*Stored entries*
▼
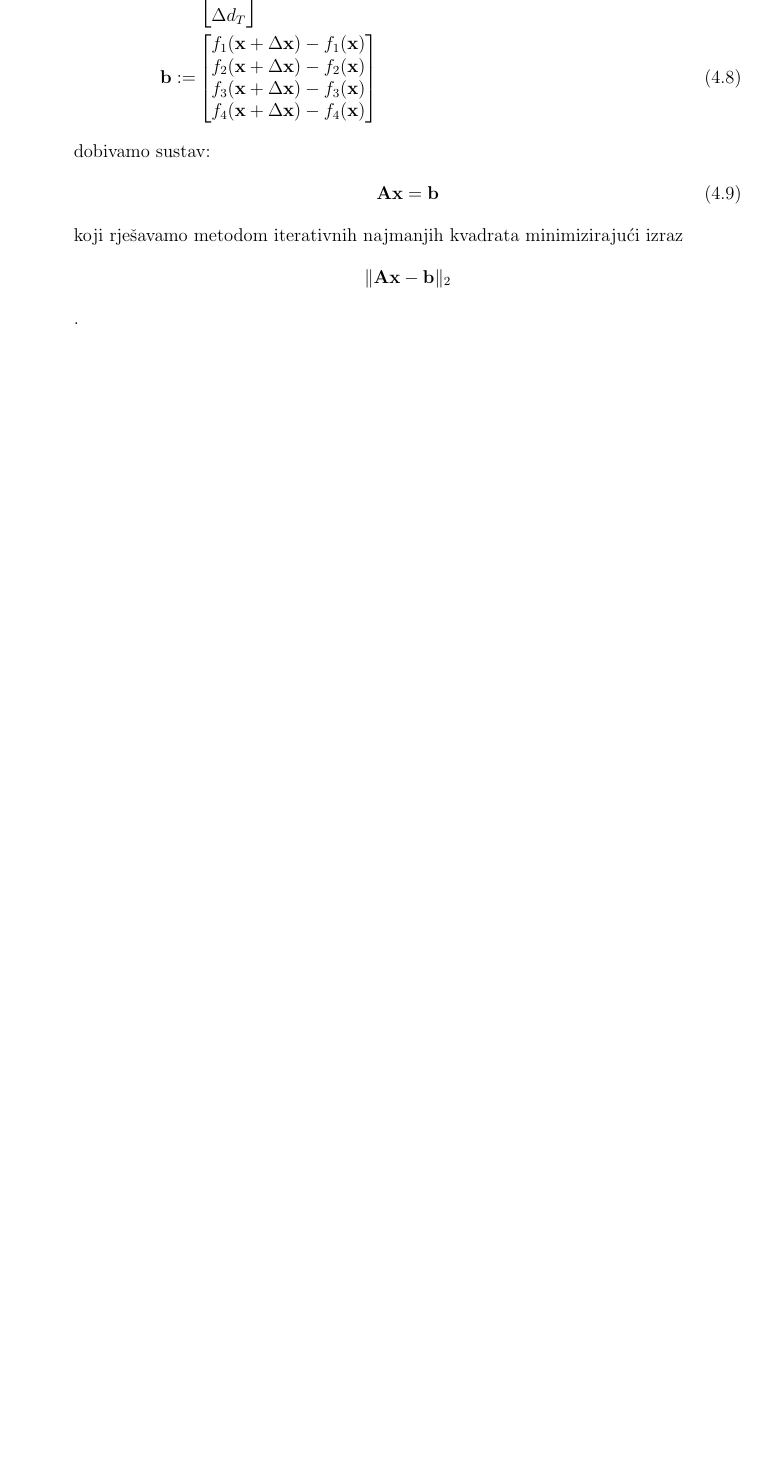
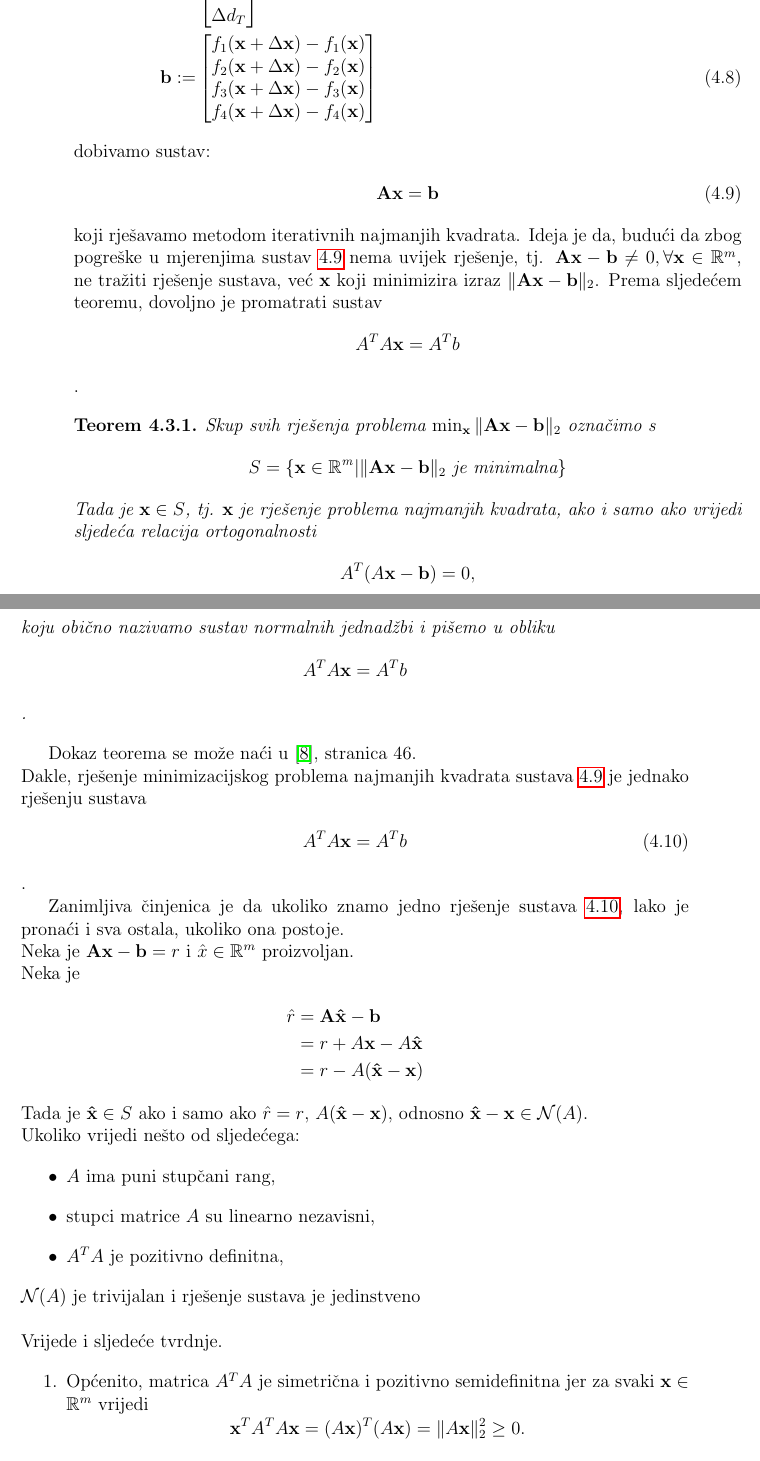
Before and after one commit to FilicMia/Thesis, a LaTeX thesis (diplomski rad/diplomski.tex): part of page 38 of 52 before the commit and two parts of pages 38 and 39 of 54 after it, the two joined at a grey line, cut so that both start at the same text, the shorter picture padded with empty space. Compiled offline with pdfLaTeX.

Commit message:
QRfactorisation

```diff
--- a/diplomski rad/diplomski.tex
+++ b/diplomski rad/diplomski.tex
@@ -1071,10 +1075,50 @@ f_4(\mathbf{x} + \Delta\mathbf{x}) - f_4(\mathbf{x})
 \end{bmatrix}
 \end{align}
 dobivamo sustav:
-\begin{align}
+\begin{align}\label{eq:sustav}
 \mathbf{A}\mathbf{x} = \mathbf{b}
 \end{align}
-koji rješavamo metodom iterativnih najmanjih kvadrata minimizirajući izraz
-$$\| \mathbf{A}\mathbf{x} - \mathbf{b} \|_2$$.
+koji rješavamo metodom iterativnih najmanjih kvadrata.\label{stranica:nastavakLS}
+Ideja je da, budući da zbog pogreške u mjerenjima sustav \ref{eq:sustav} nema uvijek rješenje, tj.
+$\mathbf{A}\mathbf{x} - \mathbf{b} \not = 0, \forall \mathbf{x} \in \R^m$,
+ne tražiti rješenje sustava, već $\mathbf{x}$ koji minimizira izraz $\|\mathbf{A}\mathbf{x} - \mathbf{b}\|_2$.
+Prema sljedećem teoremu, dovoljno je promatrati sustav
+$$ A^TA\mathbf{x} = A^Tb $$.
 
+\begin{thm}
+	Skup svih rješenja problema $\min_\mathbf{x}\| \mathbf{A}\mathbf{x} - \mathbf{b} \|_2$ označimo s
+	$$ S= \{\mathbf{x} \in \R^\mathit{m} | \| \mathbf{A}\mathbf{x} - \mathbf{b} \|_2 \textit{ je minimalna} \} $$
+	Tada je $\mathbf{x}  \in S$, tj. $\mathbf{x}$ je rješenje problema najmanjih kvadrata, ako i samo ako vrijedi sljedeća relacija ortogonalnosti
+	$$A^T(A\mathbf{x}-\mathbf{b}) = 0,$$
+	\\ koju obično nazivamo \textit{sustav normalnih jednadžbi} i pišemo u obliku
+	$$ A^TA\mathbf{x} = A^Tb $$.
+\end{thm}
+Dokaz teorema se može naći u \cite{singer07}, stranica 46.\\
+Dakle, rješenje minimizacijskog problema najmanjih kvadrata sustava \ref{eq:sustav} je jednako rješenju sustava
+\begin{align}\label{eq:sustavProj}
+	A^TA\mathbf{x} = A^Tb
+\end{align}.
 
+Zanimljiva činjenica je da
+ukoliko znamo jedno rješenje sustava \ref{eq:sustavProj}, lako je pronaći i sva ostala, ukoliko ona postoje.\\
+Neka je $\mathbf{A}\mathbf{x} - \mathbf{b} = r$ i $\hat{x} \in \R^m$ proizvoljan.\\
+Neka je
+\begin{align}
+	\hat{r}  &=  \mathbf{A}\mathbf{\hat{x}} - \mathbf{b} \notag \\
+			&= r + A\mathbf{x} - A\mathbf{\hat{x}} \notag \\
+			 &= r - A(\mathbf{\hat{x}} - \mathbf{x}) \notag
+\end{align}
+Tada je $\mathbf{\hat{x}} \in S$ ako i samo ako $\hat{r} = r$,  $ A(\mathbf{\hat{x}} - \mathbf{x}) $, odnosno $\mathbf{\hat{x}} - \mathbf{x} \in \mathcal{N}(A)$.\\
+Ukoliko vrijedi nešto od sljedećega:
+\begin{itemize}
+	\item $A$ ima puni stupčani rang,
+	\item stupci matrice $A$ su linearno nezavisni,
+	\item $A^TA$ je pozitivno definitna,
+\end{itemize}
+ $\mathcal{N}(A)$ je trivijalan i rješenje sustava je jedinstveno
+\vspace{0.5cm}
+\\Vrijede i sljedeće tvrdnje.%
+\begin{enumerate}
+	\item Općenito, matrica $A^TA$ je simetrična i pozitivno semidefinitna jer za svaki
+	$\mathbf{x} \in \R^m$ vrijedi
+	$$  \mathbf{x}^TA^TA\mathbf{x} = (A\mathbf{x})^T(A\mathbf{x}) = \|A\mathbf{x}\|_2^2 \geq 0. $$
```
Also changed, not shown: diplomski rad/diplomski.bib (+8 -0 lines), 07.pdf (added), diplomski rad/diplomski.bbl, diplomski rad/diplomski.pdf, diplomski rad/diplomski.tex (30 more changed lines), 5 other files.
▲
*What is being asked*
Reprint all the data above verbatim, excluding pictures.

*Response area*
Before and after one commit to FilicMia/Thesis, a LaTeX thesis (diplomski rad/diplomski.tex): part of page 38 of 52 before the commit and two parts of pages 38 and 39 of 54 after it, the two joined at a grey line, cut so that both start at the same text, the shorter picture padded with empty space. Compiled offline with pdfLaTeX.

Commit message:
QRfactorisation

```diff
--- a/diplomski rad/diplomski.tex
+++ b/diplomski rad/diplomski.tex
@@ -1071,10 +1075,50 @@ f_4(\mathbf{x} + \Delta\mathbf{x}) - f_4(\mathbf{x})
 \end{bmatrix}
 \end{align}
 dobivamo sustav:
-\begin{align}
+\begin{align}\label{eq:sustav}
 \mathbf{A}\mathbf{x} = \mathbf{b}
 \end{align}
-koji rješavamo metodom iterativnih najmanjih kvadrata minimizirajući izraz
-$$\| \mathbf{A}\mathbf{x} - \mathbf{b} \|_2$$.
+koji rješavamo metodom iterativnih najmanjih kvadrata.\label{stranica:nastavakLS}
+Ideja je da, budući da zbog pogreške u mjerenjima sustav \ref{eq:sustav} nema uvijek rješenje, tj.
+$\mathbf{A}\mathbf{x} - \mathbf{b} \not = 0, \forall \mathbf{x} \in \R^m$,
+ne tražiti rješenje sustava, već $\mathbf{x}$ koji minimizira izraz $\|\mathbf{A}\mathbf{x} - \mathbf{b}\|_2$.
+Prema sljedećem teoremu, dovoljno je promatrati sustav
+$$ A^TA\mathbf{x} = A^Tb $$.
 
+\begin{thm}
+	Skup svih rješenja problema $\min_\mathbf{x}\| \mathbf{A}\mathbf{x} - \mathbf{b} \|_2$ označimo s
+	$$ S= \{\mathbf{x} \in \R^\mathit{m} | \| \mathbf{A}\mathbf{x} - \mathbf{b} \|_2 \textit{ je minimalna} \} $$
+	Tada je $\mathbf{x}  \in S$, tj. $\mathbf{x}$ je rješenje problema najmanjih kvadrata, ako i samo ako vrijedi sljedeća relacija ortogonalnosti
+	$$A^T(A\mathbf{x}-\mathbf{b}) = 0,$$
+	\\ koju obično nazivamo \textit{sustav normalnih jednadžbi} i pišemo u obliku
+	$$ A^TA\mathbf{x} = A^Tb $$.
+\end{thm}
+Dokaz teorema se može naći u \cite{singer07}, stranica 46.\\
+Dakle, rješenje minimizacijskog problema najmanjih kvadrata sustava \ref{eq:sustav} je jednako rješenju sustava
+\begin{align}\label{eq:sustavProj}
+	A^TA\mathbf{x} = A^Tb
+\end{align}.
 
+Zanimljiva činjenica je da
+ukoliko znamo jedno rješenje sustava \ref{eq:sustavProj}, lako je pronaći i sva ostala, ukoliko ona postoje.\\
+Neka je $\mathbf{A}\mathbf{x} - \mathbf{b} = r$ i $\hat{x} \in \R^m$ proizvoljan.\\
+Neka je
+\begin{align}
+	\hat{r}  &=  \mathbf{A}\mathbf{\hat{x}} - \mathbf{b} \notag \\
+			&= r + A\mathbf{x} - A\mathbf{\hat{x}} \notag \\
+			 &= r - A(\mathbf{\hat{x}} - \mathbf{x}) \notag
+\end{align}
+Tada je $\mathbf{\hat{x}} \in S$ ako i samo ako $\hat{r} = r$,  $ A(\mathbf{\hat{x}} - \mathbf{x}) $, odnosno $\mathbf{\hat{x}} - \mathbf{x} \in \mathcal{N}(A)$.\\
+Ukoliko vrijedi nešto od sljedećega:
+\begin{itemize}
+	\item $A$ ima puni stupčani rang,
+	\item stupci matrice $A$ su linearno nezavisni,
+	\item $A^TA$ je pozitivno definitna,
+\end{itemize}
+ $\mathcal{N}(A)$ je trivijalan i rješenje sustava je jedinstveno
+\vspace{0.5cm}
+\\Vrijede i sljedeće tvrdnje.%
+\begin{enumerate}
+	\item Općenito, matrica $A^TA$ je simetrična i pozitivno semidefinitna jer za svaki
+	$\mathbf{x} \in \R^m$ vrijedi
+	$$  \mathbf{x}^TA^TA\mathbf{x} = (A\mathbf{x})^T(A\mathbf{x}) = \|A\mathbf{x}\|_2^2 \geq 0. $$
```
Also changed, not shown: diplomski rad/diplomski.bib (+8 -0 lines), 07.pdf (added), diplomski rad/diplomski.bbl, diplomski rad/diplomski.pdf, diplomski rad/diplomski.tex (30 more changed lines), 5 other files.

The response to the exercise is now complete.